You have a rate of change of volume and want to know the corresponding rate of change of depth at a particular depth.

This problem can be solved in three steps:

1. The first step is to find an equation that relates water depth to volume.
2. The second step is to take the derivative of both sides of the equation with respect to time.
3. The final step is to substitute in the values you are given for the depth and the rate of volume change and you will get the rate of depth change, that's the answer to the problem.

Here's how to do this:

1. Find the equation

The volume of the water in the trough equals the length of the trough times the cross-sectional area of the trough up to the depth it is filled with water. The cross section is an isosceles triangle, of course, whose shape is defined by the relative sizes of its sides (these are given). The length is constant. The area of the isoceles triangle filled with water is xh. Can you see why?

We can use the principle of similar triangles to relate x to h though: The ratios of corresponding sides of similar triangles are equal. So So if we know h, we know x (and vice versa).

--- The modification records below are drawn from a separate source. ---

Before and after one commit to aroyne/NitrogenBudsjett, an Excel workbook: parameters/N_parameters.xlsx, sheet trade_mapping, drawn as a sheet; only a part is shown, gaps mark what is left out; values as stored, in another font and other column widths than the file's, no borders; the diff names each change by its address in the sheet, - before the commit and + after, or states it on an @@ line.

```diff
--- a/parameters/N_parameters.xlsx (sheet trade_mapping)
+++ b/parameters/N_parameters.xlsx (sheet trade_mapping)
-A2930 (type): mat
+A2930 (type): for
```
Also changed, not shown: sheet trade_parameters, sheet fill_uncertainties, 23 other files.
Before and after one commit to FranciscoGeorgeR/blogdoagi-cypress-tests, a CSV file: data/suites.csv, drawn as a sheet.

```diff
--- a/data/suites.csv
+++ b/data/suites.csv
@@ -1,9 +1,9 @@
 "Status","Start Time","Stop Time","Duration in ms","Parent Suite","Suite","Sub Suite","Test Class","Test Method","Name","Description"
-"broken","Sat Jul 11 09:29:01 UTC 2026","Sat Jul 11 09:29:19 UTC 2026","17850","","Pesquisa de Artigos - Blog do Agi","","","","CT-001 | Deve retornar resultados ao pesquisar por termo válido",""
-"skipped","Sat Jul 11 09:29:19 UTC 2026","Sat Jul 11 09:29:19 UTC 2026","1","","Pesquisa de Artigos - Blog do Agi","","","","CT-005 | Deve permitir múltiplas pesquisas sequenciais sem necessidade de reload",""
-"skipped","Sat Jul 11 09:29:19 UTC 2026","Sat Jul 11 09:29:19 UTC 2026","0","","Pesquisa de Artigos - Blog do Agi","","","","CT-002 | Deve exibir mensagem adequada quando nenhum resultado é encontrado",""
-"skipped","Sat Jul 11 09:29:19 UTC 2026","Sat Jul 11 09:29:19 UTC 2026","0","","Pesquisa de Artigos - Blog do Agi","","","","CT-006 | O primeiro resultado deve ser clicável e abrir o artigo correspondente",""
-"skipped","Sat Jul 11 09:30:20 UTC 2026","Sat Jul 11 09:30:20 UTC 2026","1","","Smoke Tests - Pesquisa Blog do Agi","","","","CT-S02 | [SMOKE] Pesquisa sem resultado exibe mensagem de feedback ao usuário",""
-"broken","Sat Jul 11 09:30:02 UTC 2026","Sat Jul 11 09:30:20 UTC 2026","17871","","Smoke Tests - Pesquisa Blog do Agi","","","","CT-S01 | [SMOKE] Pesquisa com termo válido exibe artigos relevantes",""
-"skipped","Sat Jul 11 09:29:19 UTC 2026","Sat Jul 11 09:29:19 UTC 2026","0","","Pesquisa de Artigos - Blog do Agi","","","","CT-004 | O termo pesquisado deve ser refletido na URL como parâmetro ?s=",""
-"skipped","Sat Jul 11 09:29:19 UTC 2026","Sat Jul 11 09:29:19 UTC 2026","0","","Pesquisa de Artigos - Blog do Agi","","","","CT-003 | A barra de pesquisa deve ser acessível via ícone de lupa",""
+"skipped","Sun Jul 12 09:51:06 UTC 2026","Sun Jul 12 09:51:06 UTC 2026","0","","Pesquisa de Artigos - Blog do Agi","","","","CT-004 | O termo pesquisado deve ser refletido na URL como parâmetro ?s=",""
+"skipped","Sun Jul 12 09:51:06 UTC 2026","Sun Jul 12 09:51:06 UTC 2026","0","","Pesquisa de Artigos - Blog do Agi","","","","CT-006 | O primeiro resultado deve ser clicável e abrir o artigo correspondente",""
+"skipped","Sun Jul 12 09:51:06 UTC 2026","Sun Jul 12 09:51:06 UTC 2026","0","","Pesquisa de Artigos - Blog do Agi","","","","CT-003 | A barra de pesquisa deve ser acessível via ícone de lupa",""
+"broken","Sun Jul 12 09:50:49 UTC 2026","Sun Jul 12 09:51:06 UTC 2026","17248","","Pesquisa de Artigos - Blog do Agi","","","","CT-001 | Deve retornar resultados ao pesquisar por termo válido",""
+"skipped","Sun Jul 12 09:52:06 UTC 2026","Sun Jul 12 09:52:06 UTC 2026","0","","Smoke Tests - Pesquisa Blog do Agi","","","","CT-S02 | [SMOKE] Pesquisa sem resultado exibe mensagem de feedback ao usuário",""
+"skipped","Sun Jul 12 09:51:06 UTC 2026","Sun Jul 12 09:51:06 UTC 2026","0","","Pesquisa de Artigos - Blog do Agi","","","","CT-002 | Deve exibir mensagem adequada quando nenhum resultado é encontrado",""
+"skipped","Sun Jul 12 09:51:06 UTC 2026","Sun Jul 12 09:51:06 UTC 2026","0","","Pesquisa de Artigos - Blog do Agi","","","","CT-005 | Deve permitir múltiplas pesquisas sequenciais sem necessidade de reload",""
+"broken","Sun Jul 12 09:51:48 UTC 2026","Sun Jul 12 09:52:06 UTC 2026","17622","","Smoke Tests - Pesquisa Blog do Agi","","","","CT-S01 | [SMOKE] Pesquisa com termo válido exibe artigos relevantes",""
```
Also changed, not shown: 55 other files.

Since the area of the isosceles triangle is xh, this equals (h/4)h = h2/4. And because the volume of water (V) is equal to this cross-sectional area times the length of the trough, then we have an equation relating the volume of water to the depth (h) of water: 2. Take the derivative of the equation with respect to time. To do this derivation, we have to use the chain rule on the right hand side: 3. Substitute known values and solve.

We know that the change in volume with respect to time is 2 cubic feet per minute. That's dV/dt (the change in volume over the change in time). We also know that we are interested in the value dh/dt, the change in height (water depth) over the change in time. That's what we want to find. And finally, we know that we are interested in the point where the depth of the water (h) is 1 foot. So we substitute a 2 for dV/dt and a 1 for h, and then solve for dh/dt: Therefore, the surface is rising by 4/3 meters per minute when the water is 1 foot deep.

Cheers,
Stephen La Rocque.     Math Central is supported by the University of Regina and The Pacific Institute for the Mathematical Sciences.